I wasnt seeing thermal throttling even under combined CPU and GPU workloads, despite the fans being quieter than many other laptops. Ive tested.. The CPU can still get fairly warm under these worst case loads, but, as we saw using the higher fan, speed in turbo mode and applying an undervolt kept it going smoothly.. The unique cooling design does, however, mean that you wont be able to run the laptop with the lid closed while docked, though so worth keeping in mind. If you planned on doing that. The 230 watt power brick also seemed to be adequate. I didnt see performance loss or the battery drain under heavy loads while plugged into the power.. These differences in performance shown arent hard and fast rules. There are different factors which will vary results, primarily the temperature of the room, youre running in application of thermal paste, and even the specific hardware which comes down to the silicon lottery.. You may not be able to undervolt or overclock your hardware the same as me. It depends on the chip and its specific power requirements, so dont just blindly copy my settings and do some testing to find out where your stable point is for best results.. For example, my i7 only got a 0.07v undervolt before becoming unstable, Ive had other laptops. That would easily take 0.15v no problem.. It may be possible to further improve temperatures by swapping the thermal paste. However, as this is a review unit that I have to send back Im not able to change the paste, otherwise, the next reviewer will unknowingly report different results.

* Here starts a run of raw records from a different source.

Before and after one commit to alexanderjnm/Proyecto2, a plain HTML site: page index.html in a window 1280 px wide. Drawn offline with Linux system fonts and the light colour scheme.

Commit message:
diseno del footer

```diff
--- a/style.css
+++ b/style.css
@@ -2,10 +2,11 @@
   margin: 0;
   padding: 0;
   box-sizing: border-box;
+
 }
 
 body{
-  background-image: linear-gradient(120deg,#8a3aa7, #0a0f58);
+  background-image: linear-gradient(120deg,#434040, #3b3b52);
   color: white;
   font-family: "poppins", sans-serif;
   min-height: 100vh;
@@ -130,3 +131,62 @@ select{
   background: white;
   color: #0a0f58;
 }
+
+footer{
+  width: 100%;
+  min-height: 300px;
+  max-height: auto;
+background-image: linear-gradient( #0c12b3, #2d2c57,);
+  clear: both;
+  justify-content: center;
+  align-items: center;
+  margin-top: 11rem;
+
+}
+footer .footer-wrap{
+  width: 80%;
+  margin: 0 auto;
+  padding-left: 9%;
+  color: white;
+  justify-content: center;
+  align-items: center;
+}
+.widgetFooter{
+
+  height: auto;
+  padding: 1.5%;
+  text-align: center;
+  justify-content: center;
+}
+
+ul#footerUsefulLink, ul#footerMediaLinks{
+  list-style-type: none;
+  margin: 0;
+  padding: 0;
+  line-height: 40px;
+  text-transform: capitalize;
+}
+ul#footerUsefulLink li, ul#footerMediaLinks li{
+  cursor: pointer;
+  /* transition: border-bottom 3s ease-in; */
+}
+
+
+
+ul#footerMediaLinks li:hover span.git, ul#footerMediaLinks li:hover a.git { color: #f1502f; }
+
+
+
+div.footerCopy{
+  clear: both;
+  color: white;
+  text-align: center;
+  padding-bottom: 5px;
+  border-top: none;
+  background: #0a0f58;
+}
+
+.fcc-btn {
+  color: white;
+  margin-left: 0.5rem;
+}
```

Due to what Ive, done. Undervolting and raising the fan, speed is much easier for most people to do and as we've seen, it did improve performance in the ASUS GX701.. I didnt bother trying to use my cooling pad here, as the base of the laptop has no air intakes like a normal one, so it wouldnt help as much..